I noted there were two ways we could have gotten Lee, by signing him and the Knicks not matching the offer. The Grizzlies were prepared to offer $10 million a year for what was thought to be 5 years, which many assumed would scare the 2010 conscious Knicks away. Seth over at Poasting and Toasting disagreed:

It's hard to say what Donnie Walsh is willing to shell out for David Lee. He says he's looking for $7 or 8 million a year for any long-term deal. That's without a single offer sheet from another team, though, so one can't really know how high he'd go with competition. My guess is Walsh would be willing to pay $9 or $10 million a year for Lee's services, but just hasn't been tested.

Alternatively we could have traded for a newly re-signed Lee. A package like Darko's expiring contract and the #2 pick, which would have guaranteed the Knicks Rubio, for Lee and the #8 pick was what I assumed would be enough to swing the deal, though Seth again wasn't so sure if the Knicks would be so quick to part with Lee:

I doubt Walsh would have traded that high, as Rubio, Evans, and Curry were the real targets. Either way, in what was perceived to be a weak draft, I'm thinking no. Again, I really have no idea.

So in the end let's assuming the Grizzlies include the #27 pick, which we used to select DeMarre Carroll to get the deal up to terms. Additionally they lose the opportunity to select Hasheem Thabeet, who is believed to be our center of the future and a defensive stopper.

At the #8 pick the Chris Wallace would perhaps have chosen DeMar DeRozan or Terrence Williams instead, who both would have worked as 6th men with O.J. Mayo moving over to log minutes point guard. Eventually either would have been strong candidates to play SG alongside Mayo a year or two down the road.
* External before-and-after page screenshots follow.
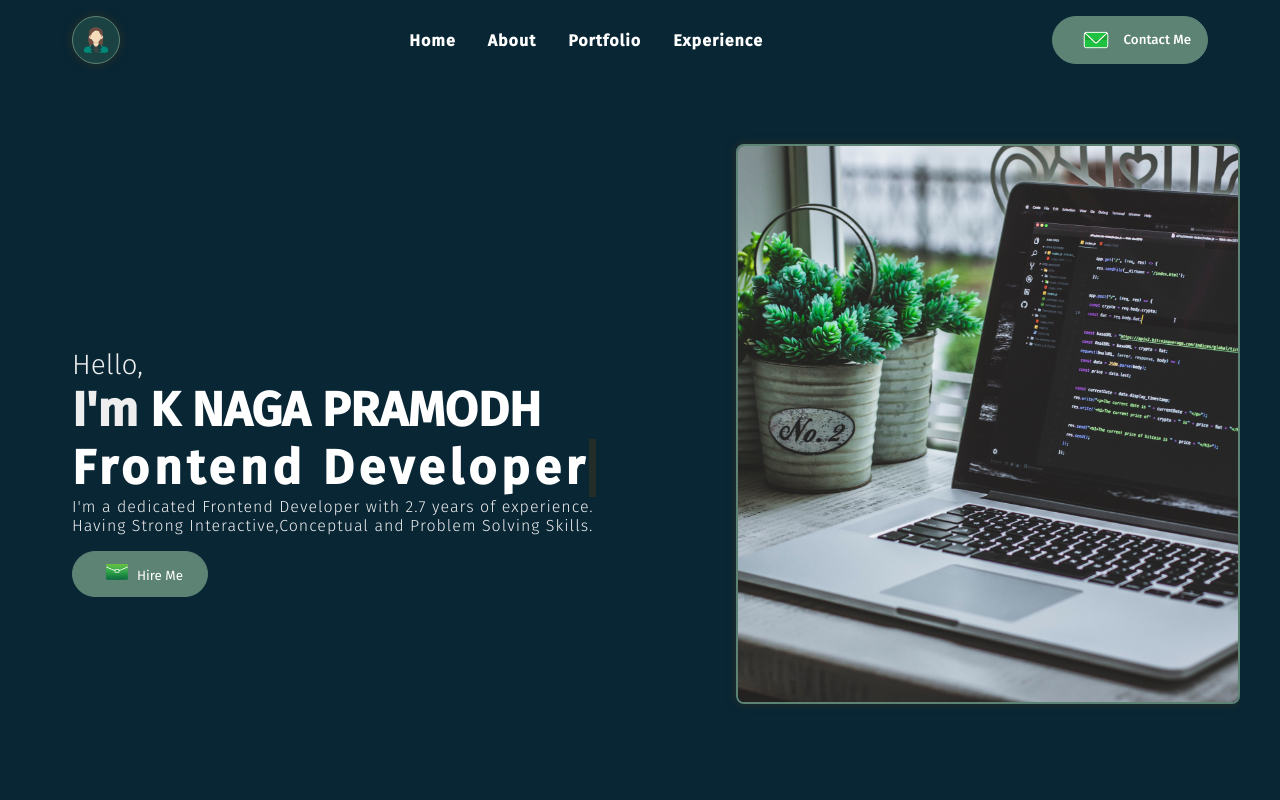
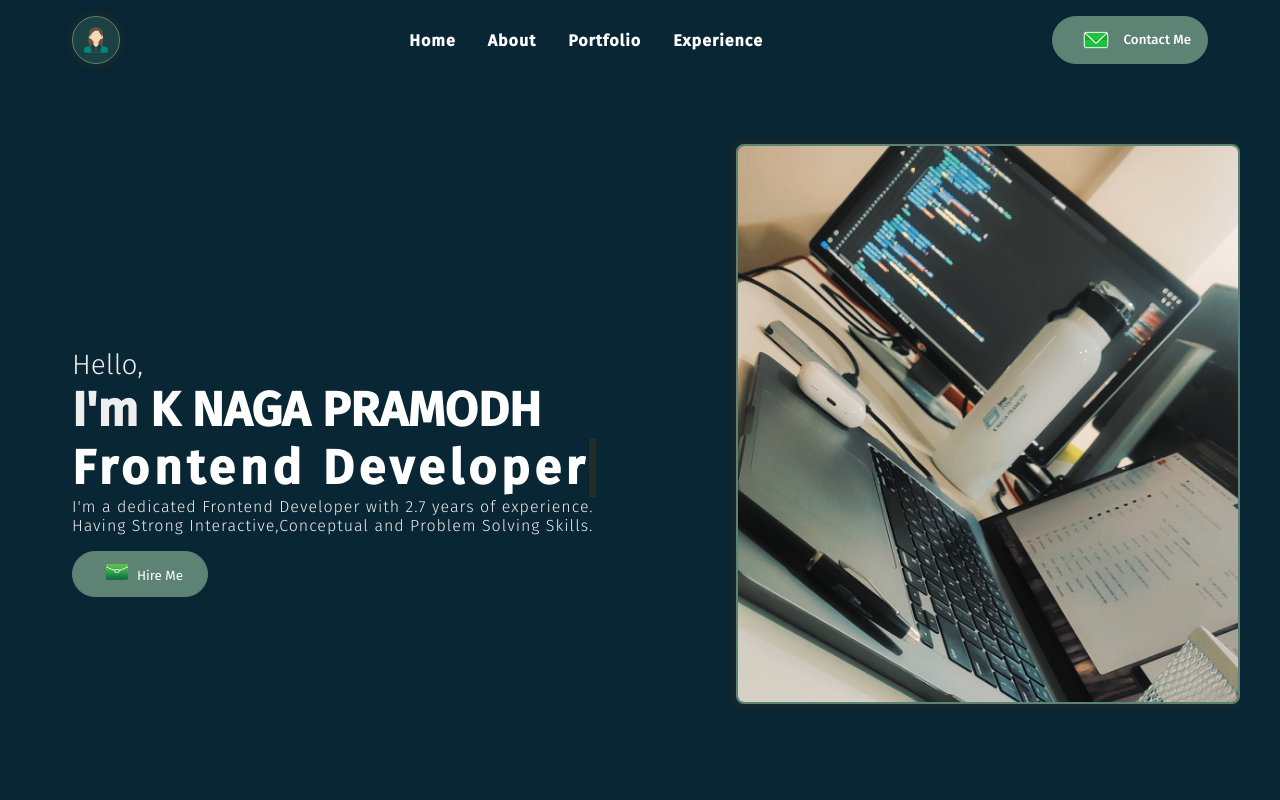
Before and after one commit to NagaPramodh/MyPortfolio, a React (Create React App) app: page / in a window 1280 px wide. Shown: the top 800 px of the page. Built offline with nearby package versions, Linux system fonts and the light colour scheme; the HTML template or start-up script is replaced by a standard one.

Commit message:
updated bg image

```diff
--- a/src/components/home/landing.jsx
+++ b/src/components/home/landing.jsx
@@ -1,7 +1,7 @@
 import React, { useEffect, useState } from "react";
-import bg from "../../Assets/images/bg.jpg";
 import btnImg from "../../Assets/images/btnImg.png";
 import { Link } from "react-scroll";
+import landingpic from "../../Assets//images/landing_pic.jpg";
 const Landing = () => {
   const [roles, setRoles] = useState([]);
   const [currentRole, setCurrentRole] = useState(0);
@@ -22,7 +22,7 @@ const Landing = () => {
   return (
     <>
       <section id="landing">
-        <img src={bg} alt="" className="bg" />
+        <img src={landingpic} alt="" className="bg" />
         <div className="landingContent">
           <span className="hello">Hello,</span>
           <span className="introText">
```
Also changed, not shown: src/Assets/images/landing_pic.jpg (added).
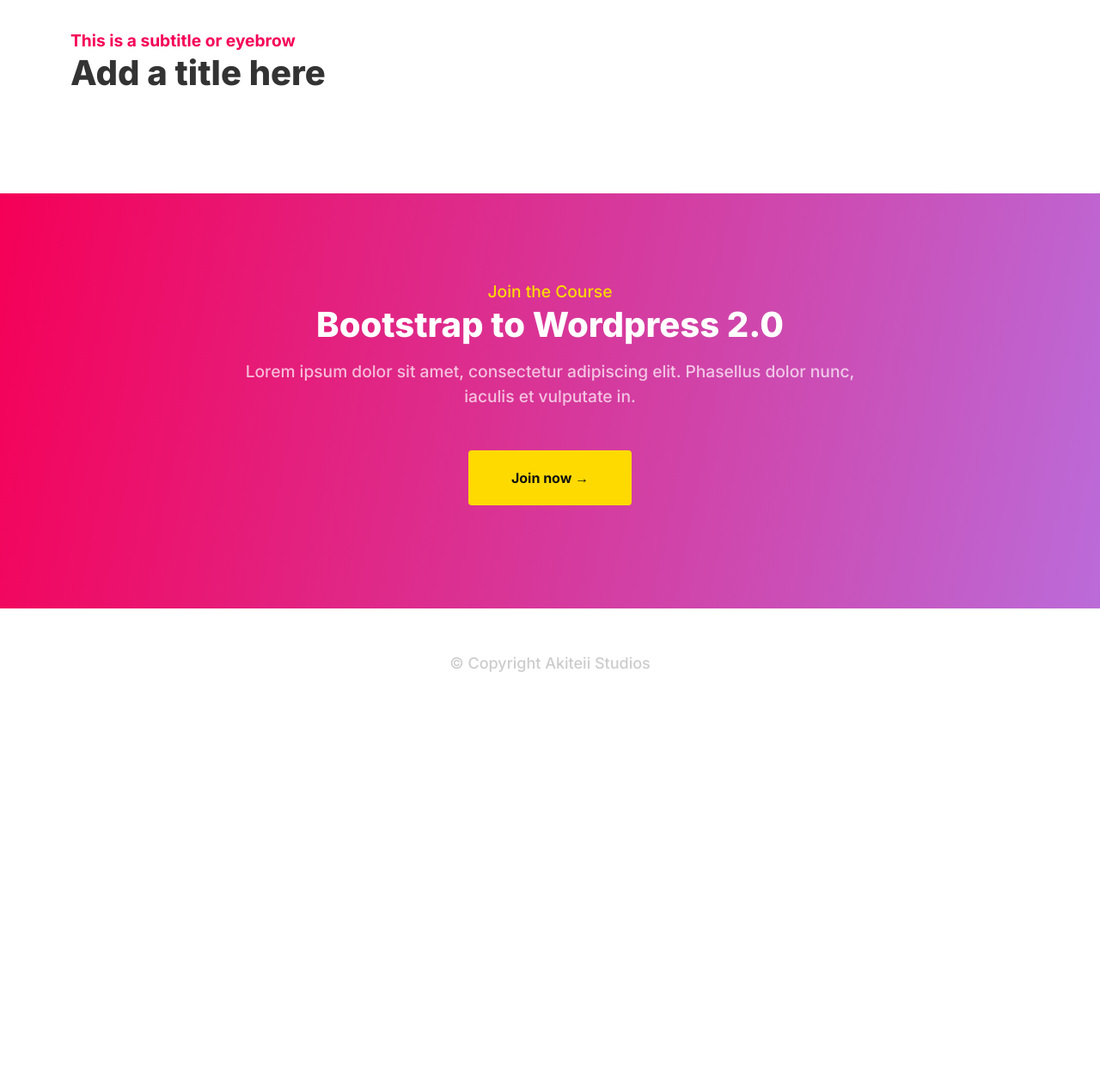
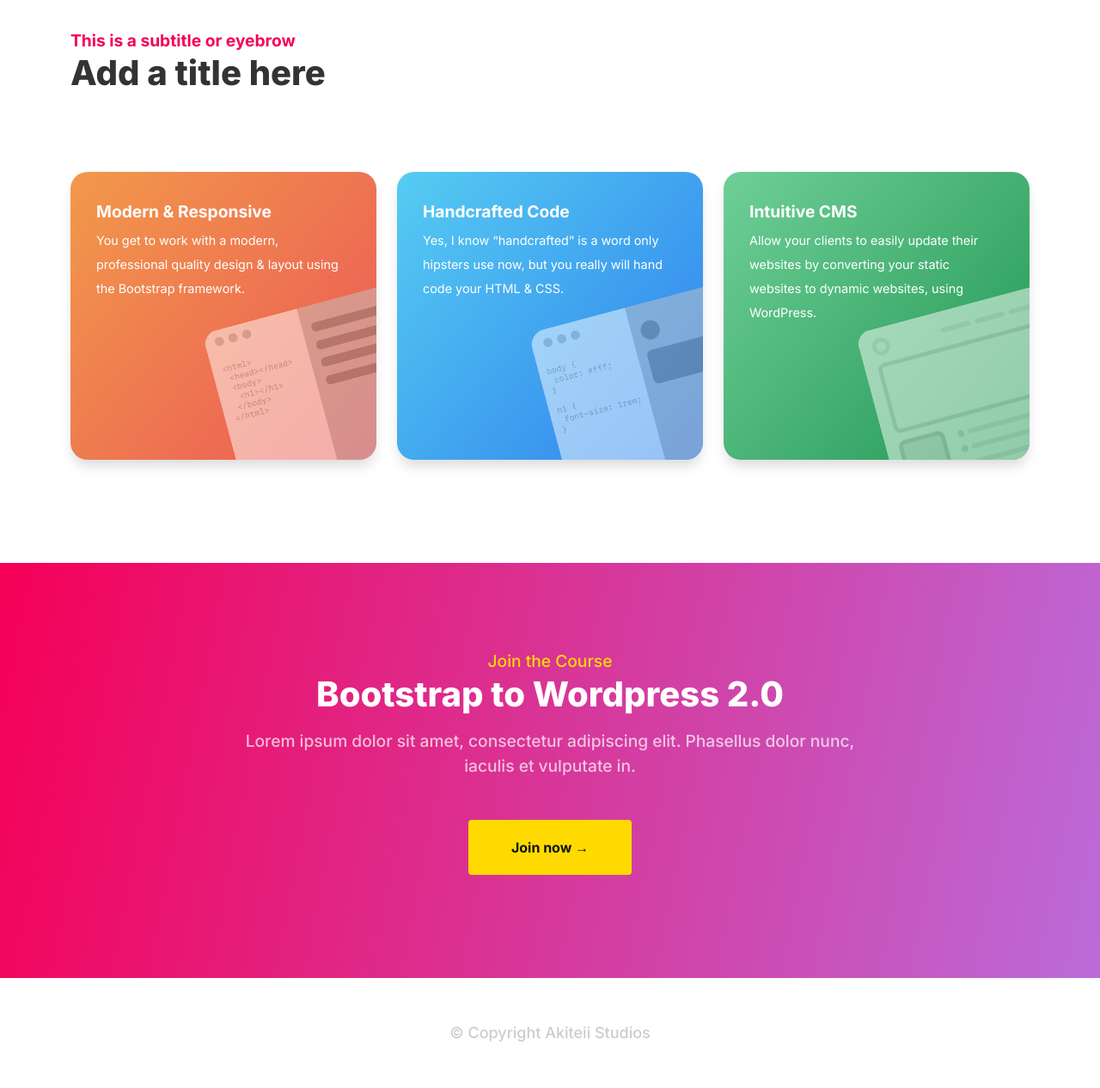
Before and after one commit to eriancari/wp-practice, a PHP site: page /widgets.html in a window 1280 px wide. Shown: the part 538-1804 px from the top of the page at 86% size. Before the commit the page ends 1320 px from the top, so only its background shows below. Run offline with PHP 8.4, Linux system fonts and the light colour scheme; some web fonts are replaced.

Commit message:
Code and style the text card widgets

```diff
--- a/style.css
+++ b/style.css
@@ -62,6 +62,10 @@ h3 {
 h4 {
     font-size: 1.2rem;
     font-weight: 700;
+}
+
+.spacer {
+    margin: 75px 0;
 }
 
 /* Button Styles */
@@ -729,3 +733,65 @@ article.post {
 .sub-title {
     margin: 0;
 }
+
+.text-card {
+    position: relative;
+    overflow: hidden;
+    min-height: 335px;
+    padding: 35px 30px 100px;
+    margin-bottom: 20px;
+    border-radius: 20px;
+    box-shadow: 0px 10px 15px -3px rgba(0, 0, 0, 0.15);
+}
+
+.text-card h4,
+.text-card p {
+    color: #fff;
+}
+
+.text-card p {
+    font-size: 0.9rem;
+}
+
+.text-card .overlay {
+    position: absolute;
+    z-index: -1;
+    top: 0;
+    left: 0;
+    width: 100%;
+    height: 100%;
+    background: linear-gradient(130deg, #f2994a 0%, #eb5757 100%);
+}
+
+.text-card.style-1 .overlay {
+    background: linear-gradient(130deg, #f2994a 0%, #eb5757 100%);
+}
+
+.text-card.style-2 .overlay {
+    background: linear-gradient(130deg, #56ccf2 0%, #2f80ed 100%);
+}
+
+.text-card.style-3 .overlay {
+    background: linear-gradient(130deg, #6fcf97 0%, #219653 100%);
+}
+
+.text-card .overlay-image img {
+    width: 100%;
+    height: auto;
+    opacity: 0.5;
+}
+
+.text-card .overlay-image {
+    position: absolute;
+    transform: rotate(-15deg);
+    border-radius: 20px;
+    overflow: hidden;
+    width: 65%;
+    right: -15%;
+    bottom: -15%;
+    transition: var(--transition-dur);
+}
+
+.text-card:hover .overlay-image {
+    transform: rotate(-18deg);
+}
--- a/widgets.html
+++ b/widgets.html
@@ -11,7 +11,9 @@
     <link rel="stylesheet" href="style.css">
     <link rel="preconnect" href="https://fonts.googleapis.com">
     <link rel="preconnect" href="https://fonts.gstatic.com" crossorigin>
-    <link href="https://fonts.googleapis.com/css2?family=Inter:ital,opsz,wght@0,14..32,100..900;1,14..32,100..900&display=swap" rel="stylesheet">
+    <link
+        href="https://fonts.googleapis.com/css2?family=Inter:ital,opsz,wght@0,14..32,100..900;1,14..32,100..900&display=swap"
+        rel="stylesheet">
 </head>
 
 <body class="single-post">
@@ -107,6 +109,43 @@
                     </div>
                 </div>
             </div>
+            <div class="spacer"></div>
+            <div class="row">
+                <div class="col-sm-4">
+                    <div class="text-card style-1">
+                        <div class="overlay"></div>
+                        <h4>Modern & Responsive</h4>
+                        <p>You get to work with a modern, professional quality design & layout using the Bootstrap
+                            framework.</p>
+                        <div class="overlay-image">
+                            <img src="assets/images/card-date.png" alt="illustration">
+                        </div>
+                    </div>
+                </div>
+                <div class="col-md-4">
+                    <div class="text-card style-2">
+                        <div class="overlay"></div>
+                        <h4>Handcrafted Code</h4>
+                        <p>Yes, I know “handcrafted” is a word only hipsters use now, but you really will hand code your
+                            HTML & CSS.</p>
+                        <div class="overlay-image">
+                            <img src="assets/images/card-editor.png" alt="illustration">
+                        </div>
+                    </div>
+                </div>
+
+                <div class="col-md-4">
+                    <div class="text-card style-3">
+                        <div class="overlay"></div>
+                        <h4>Intuitive CMS</h4>
+                        <p>Allow your clients to easily update their websites by converting your static websites to
+                            dynamic websites, using WordPress.</p>
+                        <div class="overlay-image">
+                            <img src="assets/images/card-page.png" alt="illustration">
+                        </div>
+                    </div>
+                </div>
+            </div>
         </div>
     </div>
 
```
Also changed, not shown: assets/images/card-date.png (added), assets/images/card-editor.png (added), assets/images/card-page.png (added).
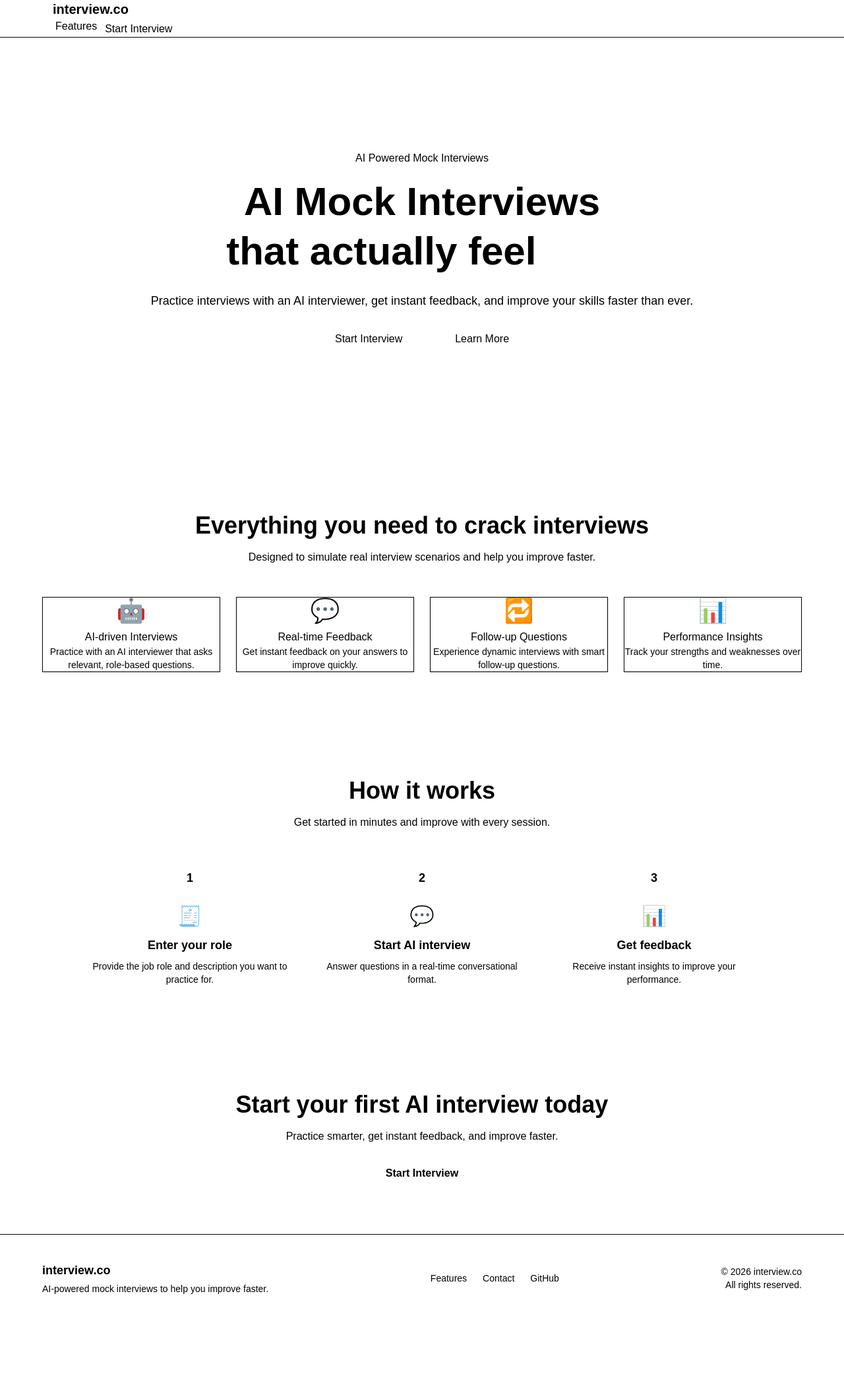
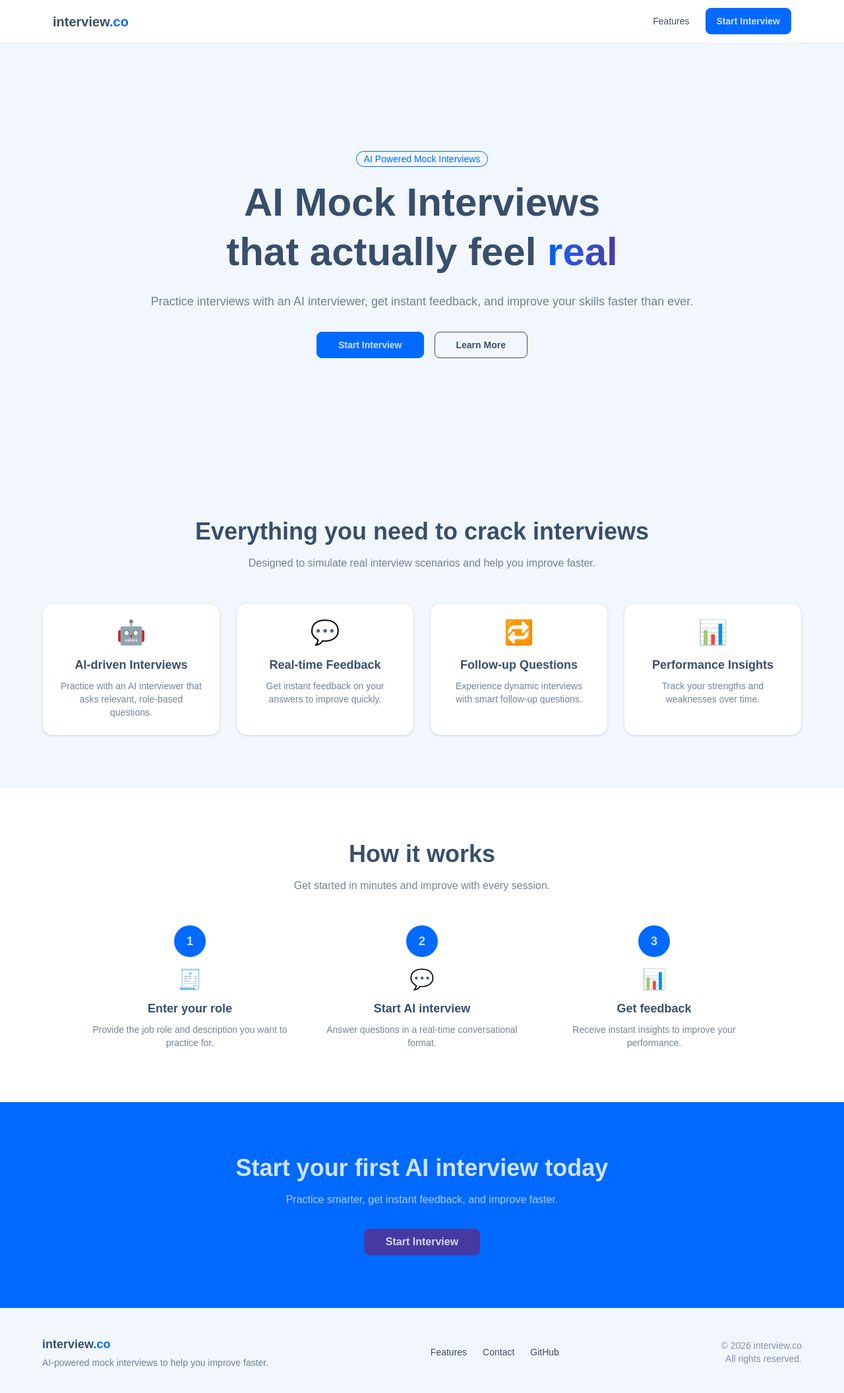
Before and after one commit to CoreTech7704/AI_interview, a Next.js app: page / in a window 1280 px wide. Shown: the top 2112 px of the page at 66% size. Before the commit the page ends 2004 px from the top, so only its background shows below. Built offline with nearby package versions, Linux system fonts and the light colour scheme.

Commit message:
Update: Refactor Footer and Navbar components to use Next.js Link for navigation

```diff
--- a/app/globals.css
+++ b/app/globals.css
@@ -1,4 +1,8 @@
 @import "tailwindcss";
+
+@plugin "daisyui" {
+  themes: light --default, dark --prefersdark, winter;
+}
 
 body {
   font-family: Arial, Helvetica, sans-serif;
--- a/components/Footer.tsx
+++ b/components/Footer.tsx
@@ -1,3 +1,5 @@
+import Link from "next/link";
+
 export default function Footer() {
   return (
     <footer className="bg-base-200 border-t border-base-300 px-6 py-10">
@@ -15,9 +17,9 @@ export default function Footer() {
 
         {/* Links */}
         <div className="flex gap-6 text-sm">
-          <a className="link link-hover">Features</a>
-          <a className="link link-hover">Contact</a>
-          <a className="link link-hover">GitHub</a>
+          <Link href="#" className="link link-hover">Features</Link>
+          <Link href="#" className="link link-hover">Contact</Link>
+          <Link href="#" className="link link-hover">GitHub</Link>
         </div>
 
         {/* Right */}
--- a/components/Navbar.tsx
+++ b/components/Navbar.tsx
@@ -1,12 +1,14 @@
+import Link from "next/link";
+
 export default function Navbar() {
   return (
     <nav className="border-b border-base-300">
       <div className="navbar max-w-6xl mx-auto px-4">
         {/* Logo */}
         <div className="flex-1">
-          <a className="text-xl font-bold">
+          <Link href="/" className="text-xl font-bold">
             interview<span className="text-primary">.co</span>
-          </a>
+          </Link>
         </div>
 
         {/* Right Side */}
@@ -14,12 +16,12 @@ export default function Navbar() {
           {/* Optional links (keep minimal) */}
           <ul className="menu menu-horizontal px-1 hidden md:flex">
             <li>
-              <a>Features</a>
+              <Link href="#">Features</Link>
             </li>
           </ul>
 
           {/* CTA Button */}
-          <button className="btn btn-primary mt-1">Start Interview</button>
+          <Link href="#" className="btn btn-primary mt-1">Start Interview</Link>
         </div>
       </div>
     </nav>
```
We could likely still have chosen DeMarre Carroll at the #36 pick, but then would have lost Sam Young.

Our frontcourt rotation would have then included David Lee and Marc Gasol starting, Darrell Arthur and Hakim Warrick logging rotation minutes off the bench. Hamed Haddadi would have filled some minutes as the true backup center for Marc Gasol.

With this all in mind, I'm going to rate the basketball value of the David Lee path as a 7 out of 10. And, given Seth's pessimism about the possibility, I'll rate the likelihood about a 5 out of 10, which is pretty risky for a team as desperate for a starting power forward as the Grizzlies.

All that's left is the question, if you could, would you rip a hole in the time-space continuum to take a shot at Lee?